Hunter Renfrow opened the scoring with a spectacular diving catch in the end zone on a well-thrown pass from Carr, tipping the cap to John Madden by getting a knee down rather than two feet before going out of bounds. Renfrow caught all three passes thrown his way for 40 yards with an average depth of target 15.7 yards downfield (one was behind the line of scrimmage).
As has been customary this season, Alex Leatherwood struggled on the offensive line and was back to being a liability as a pass-blocker against Shelby Harris in particular. Leatherwood didn’t give up that much pressure because the ball was coming out of Carr’s hands quickly, but he was beaten as many times on reps that didn’t become pressure as the ones where he did, and he had a rough pressure rate of 13.3%.
Maxx Crosby continued his elite season for the Raiders' defensive front. Crosby showed well against the run and as a pass-rusher, even if he didn’t lead the team in pressures this week (Quinton Jefferson did inside). Crosby had a pass-rush win rate of 40%, racking up a huge volume of winning reps.
Four different linebackers saw snaps for the Raiders, but the majority of the work came from Divine Deablo and Denzel Perryman, who each played at least 30 defensive snaps. Both players were better in run defense than in coverage, with Perryman making a pair of defensive stops in the run game.
Desmond Trufant was the player who Drew Lock went after the most, sending the ball into his coverage 10 times and completing seven of those passes. Lock only attempted 22 passes, so Trufant’s targets represented 45% of his attempts. Those passes resulted in only 60 yards, and Trufant had more defensive stops in coverage (three) than first downs allowed (two).

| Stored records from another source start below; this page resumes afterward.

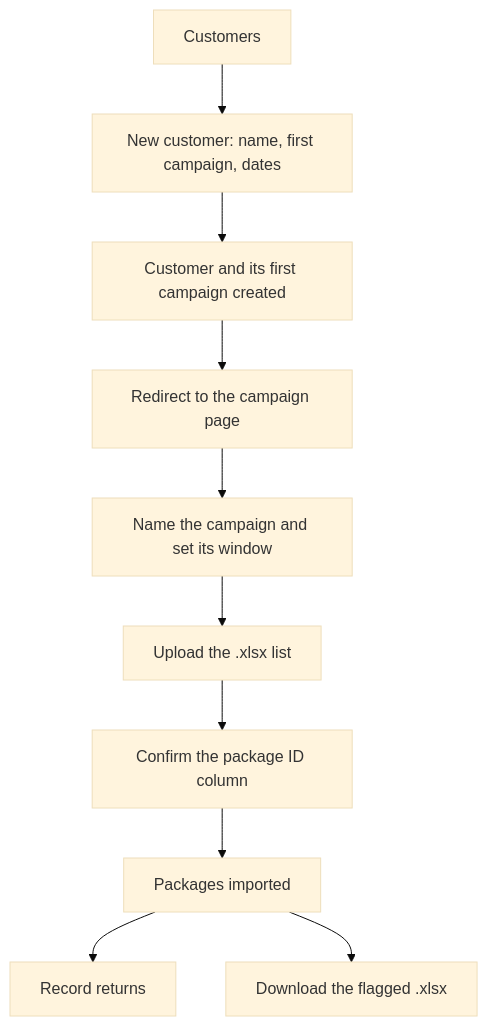
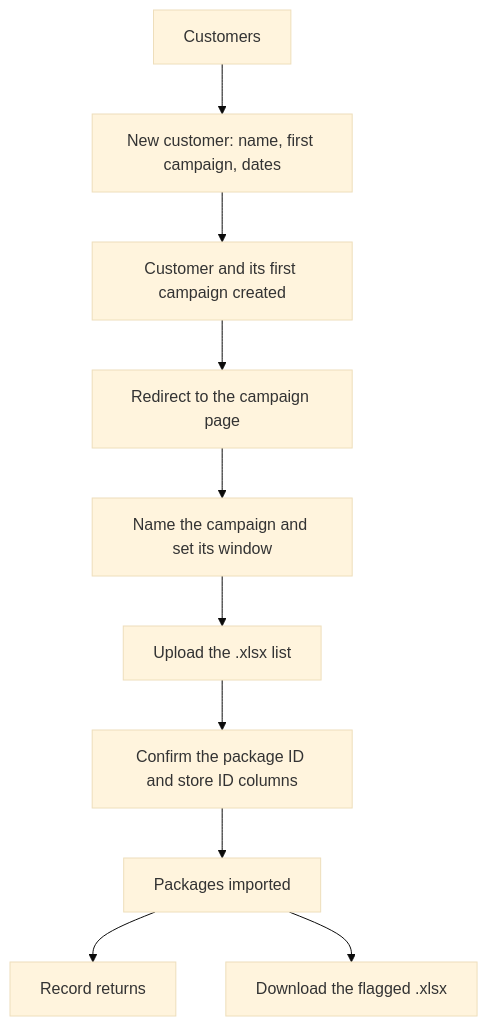
Before and after one commit to MiguelWay/my-hackathon-app: the diagram in docs/specs/end-to-end-design.md, drawn with Mermaid (base theme). The commit also changed other lines of this file and 22 other files, not shown here.

````diff
--- a/docs/specs/end-to-end-design.md
+++ b/docs/specs/end-to-end-design.md
@@ -117,12 +117,12 @@
 ```mermaid
 graph TD
     A[Customers] --> B[New customer: name, first campaign, dates]
     B --> C[Customer and its first campaign created]
     C --> D[Redirect to the campaign page]
     D --> E[Name the campaign and set its window]
     E --> F[Upload the .xlsx list]
-    F --> G[Confirm the package ID column]
+    F --> G[Confirm the package ID and store ID columns]
     G --> H[Packages imported]
     H --> I[Record returns]
     H --> J[Download the flagged .xlsx]
 ```
````
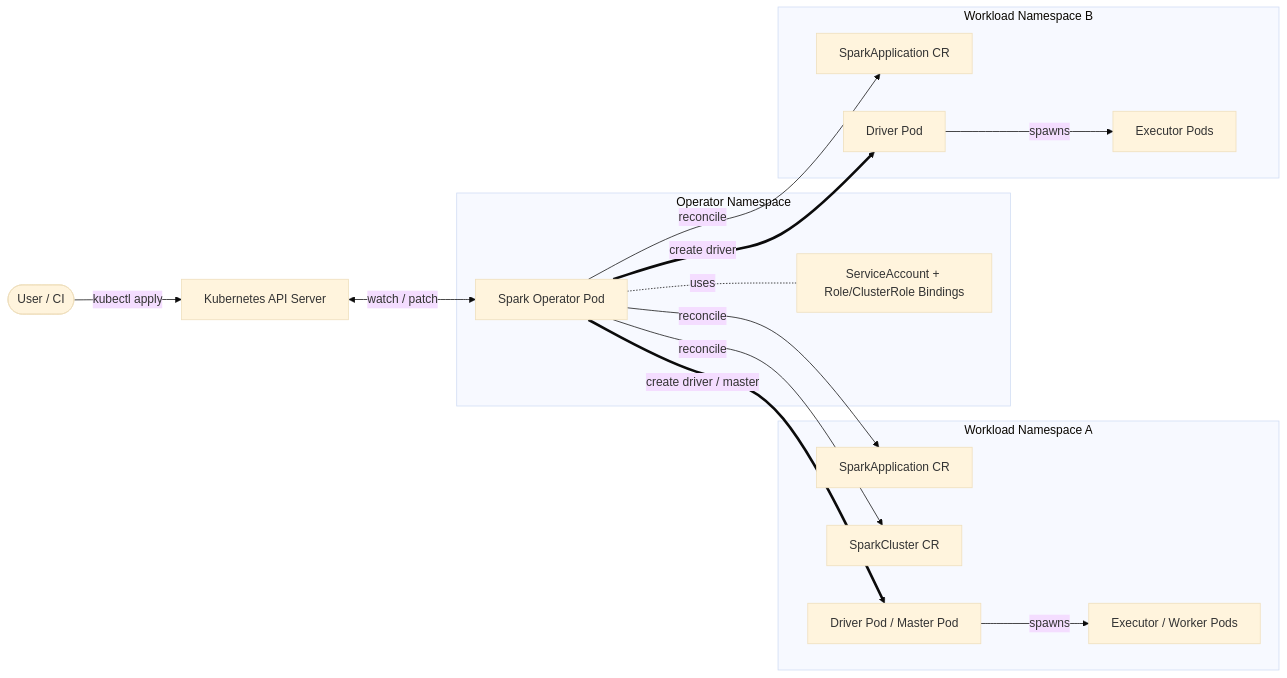
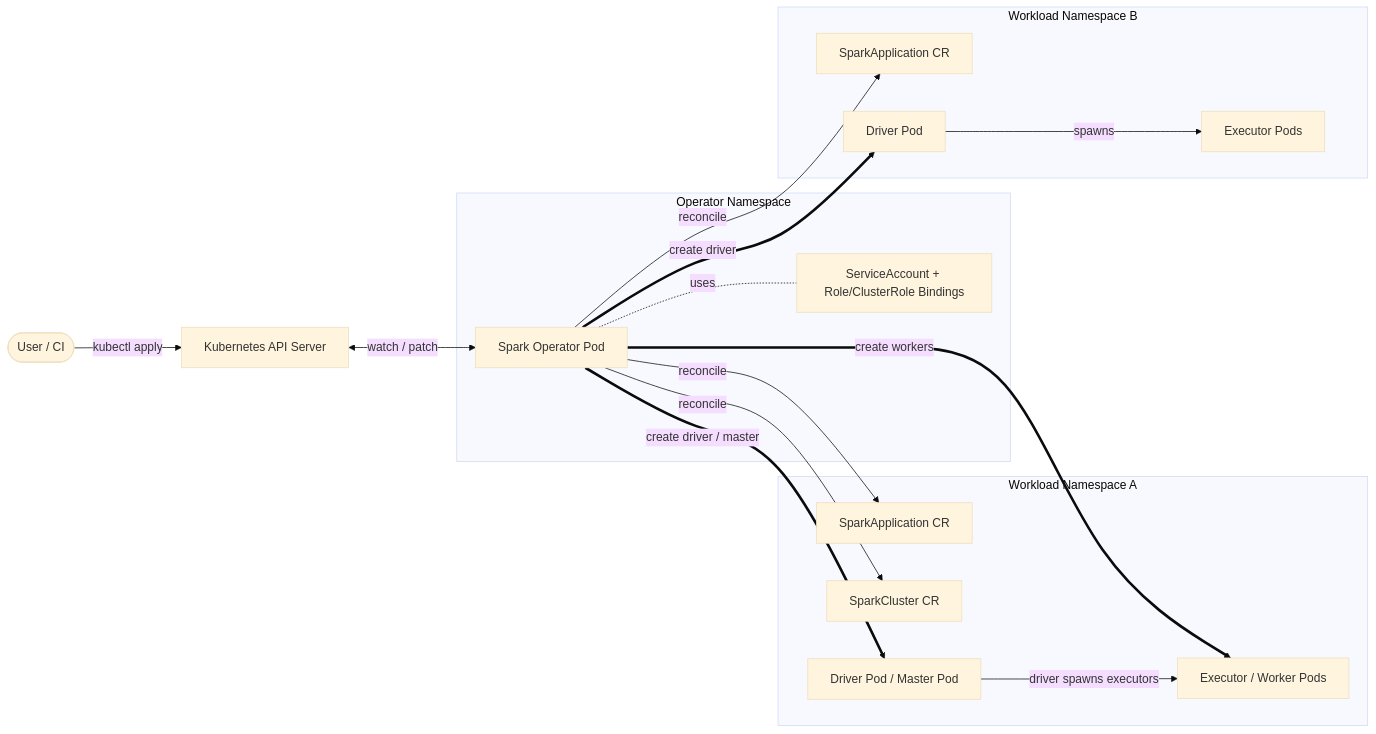
Before and after one commit to apache/spark-kubernetes-operator: the first of 3 diagrams in docs/architecture.md, drawn with Mermaid (base theme). The commit also changed other lines of this file, not shown here.

First line of the commit message:
[SPARK-59730] Update `architecture.md` to reflect the current code

````diff
--- a/docs/architecture.md
+++ b/docs/architecture.md
@@ -56,32 +56,33 @@
 ```mermaid
 flowchart LR
     user([User / CI]) -->|kubectl apply| api[Kubernetes API Server]
 
     subgraph operatorNs[Operator Namespace]
         op[Spark Operator Pod]
         sa[ServiceAccount + Role/ClusterRole Bindings]
         op -.uses.- sa
     end
 
     subgraph workloadA[Workload Namespace A]
         crA1[SparkApplication CR]
         crA2[SparkCluster CR]
         drvA[Driver Pod / Master Pod]
         execA[Executor / Worker Pods]
     end
 
     subgraph workloadB[Workload Namespace B]
         crB[SparkApplication CR]
         drvB[Driver Pod]
         execB[Executor Pods]
     end
 
     api <-->|watch / patch| op
     op -->|reconcile| crA1
     op -->|reconcile| crA2
     op -->|reconcile| crB
     op ==>|create driver / master| drvA
+    op ==>|create workers| execA
     op ==>|create driver| drvB
-    drvA -->|spawns| execA
+    drvA -->|driver spawns executors| execA
     drvB -->|spawns| execB
 ```
````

|Casey Hayward Jr.||25||2||2||27|
Drew Lock started the game for Denver and had to do some significant lifting with Denver’s run game virtually eliminated by the Raiders. Lock attempted 22 passes while the Broncos running backs combined for 14 carries. The Broncos had just eight first downs on offense and converted only a single third down.
Javonte Williams and Melvin Gordon have split the load relatively evenly all season, and that happened again but this time with far less success. Both players carried the ball seven times, but Williams was the only one who actually finished with positive yardage, gaining 12 yards and a touchdown compared to -4 yards for Gordon. Each player gained more after contact than the net yardage they finished with.

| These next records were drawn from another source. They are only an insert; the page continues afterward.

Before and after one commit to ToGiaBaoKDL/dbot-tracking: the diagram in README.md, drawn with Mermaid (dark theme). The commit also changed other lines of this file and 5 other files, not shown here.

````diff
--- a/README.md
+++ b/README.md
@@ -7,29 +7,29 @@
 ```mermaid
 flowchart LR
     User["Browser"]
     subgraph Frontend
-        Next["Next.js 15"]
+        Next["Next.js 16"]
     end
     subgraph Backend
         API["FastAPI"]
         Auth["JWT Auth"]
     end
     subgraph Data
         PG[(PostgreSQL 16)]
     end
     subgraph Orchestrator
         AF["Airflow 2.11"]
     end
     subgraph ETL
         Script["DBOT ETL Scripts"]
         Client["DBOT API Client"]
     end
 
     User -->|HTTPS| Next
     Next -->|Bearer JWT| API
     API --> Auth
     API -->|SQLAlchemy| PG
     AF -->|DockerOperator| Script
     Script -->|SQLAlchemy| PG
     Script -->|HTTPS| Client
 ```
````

|Player||Snaps||Carries||Targets||Yards After Contact|
Wide Receivers/Tight Ends
Jerry Jeudy had been the primary target with Bridgewater at quarterback, but the targets seemed more evenly spread out in this game. Jeudy, Tim Patrick, Cortland Sutton and Noah Fant each had between four and five targets, with Jeudy’s 60 yards leading the team. He was the only Broncos receiver to average more than 2.0 yards per route run.
Denver’s offensive line was handled in the run game by the Raiders' defensive front. None of their starting five earned good grades in that facet, though the range in pass protection was far wider. Austin Schlottmann and Garett Bolles represented the two ends of the spectrum in that area, with Bolles surrendering just two hurries while Schlottmann gave up twice that at a position typically far more difficult to allow pressure in.

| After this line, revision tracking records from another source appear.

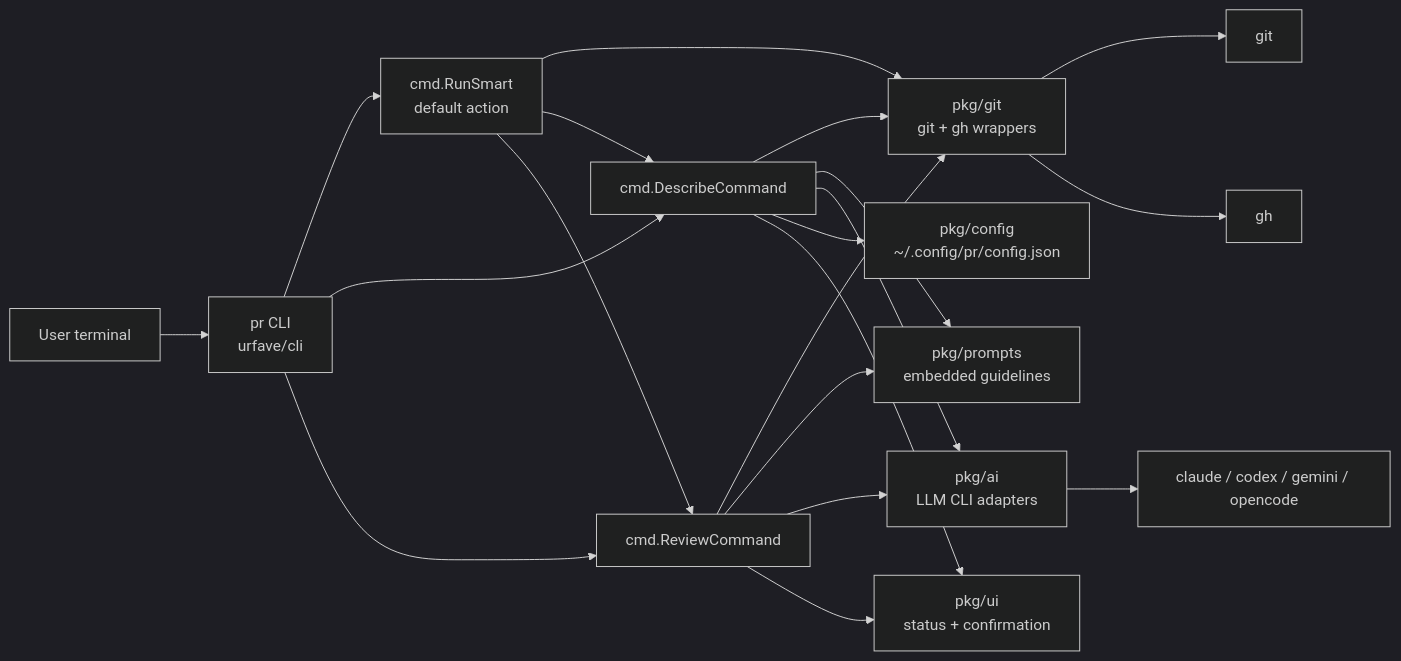
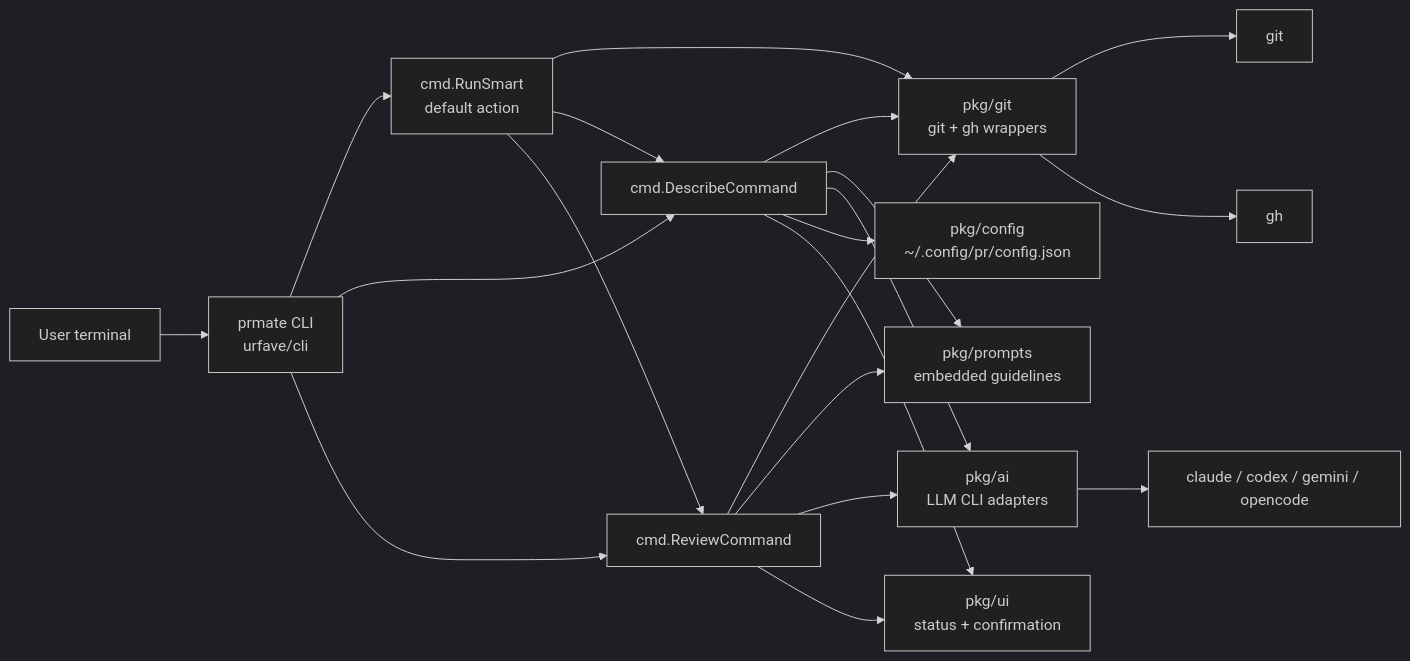
Before and after one commit to mpiorowski/prmate: the first of 4 diagrams in CONTEXT.md, drawn with Mermaid (dark theme). The commit also changed other lines of this file and 3 other files, not shown here.

````diff
--- a/CONTEXT.md
+++ b/CONTEXT.md
@@ -122,24 +122,24 @@
 ```mermaid
 flowchart LR
-    USER["User terminal"] --> CLI["pr CLI<br/>urfave/cli"]
+    USER["User terminal"] --> CLI["prmate CLI<br/>urfave/cli"]
     CLI --> SMART["cmd.RunSmart<br/>default action"]
     CLI --> DESCRIBE["cmd.DescribeCommand"]
     CLI --> REVIEW["cmd.ReviewCommand"]
 
     SMART --> GIT
     SMART --> DESCRIBE
     SMART --> REVIEW
     DESCRIBE --> GIT["pkg/git<br/>git + gh wrappers"]
     REVIEW --> GIT
     DESCRIBE --> PROMPTS["pkg/prompts<br/>embedded guidelines"]
     REVIEW --> PROMPTS
     DESCRIBE --> AI["pkg/ai<br/>LLM CLI adapters"]
     REVIEW --> AI
     DESCRIBE --> CONFIG["pkg/config<br/>~/.config/pr/config.json"]
     DESCRIBE --> UI["pkg/ui<br/>status + confirmation"]
     REVIEW --> UI
 
     GIT --> GITCLI["git"]
     GIT --> GHCLI["gh"]
     AI --> PROVIDERS["claude / codex / gemini / opencode"]
 ```
````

One of the biggest plays in the game came from Bradley Chubb, who managed to bat a pass in the air and then intercept it himself and return it to the Raiders' 1-yard line, allowing the team to punch in a touchdown on the next play. Chubb had a solid day as a pass-rusher with a pass-rush win rate of 15.0%.
|Player||Pass Rushes||Stops||Pass-Rush Win Rate|
Baron Browning and Jonas Griffith were the only linebackers to see any snaps for Denver, with Griffith doing the most to stand out. He had six tackles (five of which were defensive stops) in the run game and an average depth of tackle in that area just 1.8 yards downfield.
Derek Carr completed 83.3% of his passes, so the coverage numbers won’t look fantastic. Patrick Surtain allowed a catch on all five targets thrown into his coverage, giving up 55 yards and a passer rating of 112.5. Three of the five catches he allowed went for first downs.